The trail is an "out-and-back" one, with access near the midpoint of the trail on the Mercer Pike south of Meadville. With its crushed cinder surface it is well suited for most bicycles.
"We bike the trail weekly and while it's a short trail, it does offer a great view of French creek and lots of wildlife."
This trail does not have any events yet.
Be the first to add one!
The 11.7-mile John C. Oliver Multi-Purpose Loop Trail is a centerpiece of Maurice K. Goddard State Park, which spans 2,856 acres in northwestern...
Located on the abandoned Erie and Pittsburgh branch of the Pennsylvania Railroad, this short but intriguing trail runs through Pymatuning State Park,...
The Shenango River Trail once served as a towpath along the Erie Canal Extension. During the mid-1800s, mules pulled boats along the canal, linking...
Oil flows through the veins of the Samuel Justus Recreation Trail. Its northern departure point is Oil City, which was founded during the 1860s oil...
Keep your eyes open for wildlife when you visit the Allegheny River Trail. This segment of the Allegheny River—once a canoe route for local tribes and...
The Trout Island Trail is planned to be a 13-mile rail-trail along the former Erie and Pittsburgh Railroad. Currently, 2.4 miles are open and fully...
You’ll want to pack water, food, and flashlights to travel the Sandy Creek Trail, as it crosses 12 miles of remote, but scenic, countryside in...
As it winds along Oil Creek, McClintock Trail connects Oil Creek State Park with Oil City. Note that much of the route is on-road. Just south of...

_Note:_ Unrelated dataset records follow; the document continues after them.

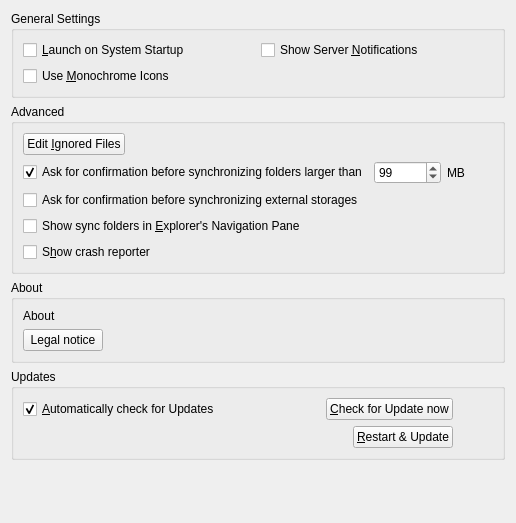
The window that src/gui/generalsettings.ui (nextcloud/desktop) describes before a commit, drawn with Qt 5.
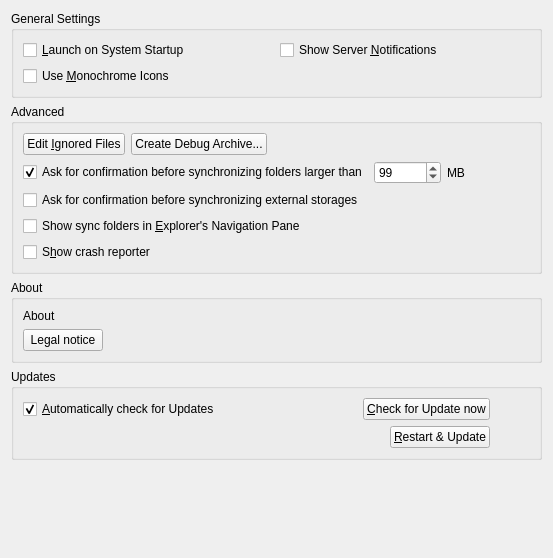
The same window after the commit.

Commit message:
Add a button to create a debug archive
This will harvest everything we might need for debugging purposes:
 * config file
 * sync journal dbs
 * log files

What changed in the file:
```diff
--- a/src/gui/generalsettings.ui
+++ b/src/gui/generalsettings.ui
@@ -6,8 +6,8 @@
    <rect>
     <x>0</x>
     <y>0</y>
-    <width>516</width>
-    <height>523</height>
+    <width>553</width>
+    <height>558</height>
    </rect>
   </property>
   <property name="windowTitle">
@@ -219,6 +219,13 @@
           </property>
          </widget>
         </item>
+        <item>
+         <widget class="QPushButton" name="debugArchiveButton">
+          <property name="text">
+           <string>Create Debug Archive...</string>
+          </property>
+         </widget>
+        </item>
         <item>
          <spacer name="horizontalSpacer_4">
           <property name="orientation">
```
The commit also changes 2 other files.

The Oil City Trail connects the Samuel Justus Recreation Trail and the McClintock Trail through the center of Oil City, Pennsylvania. The 2-mile...
It’s hard to believe that the world’s first oil boom occurred along the path of what’s now the Oil Creek State Park Trail. The park’s forests, beaver...
Running 1.5 miles, the Queen City Trail serves as a community connector for the small city of Titusville, where the American oil industry began in...
The East Branch Trail is a rare dual-lane rail-trail. The 8-foot asphalt lane serves walkers, bicyclists, in-line skaters, and people in wheelchairs....
TrailLink is a free service provided by Rails-to-Trails Conservancy (a non-profit) and we need your support!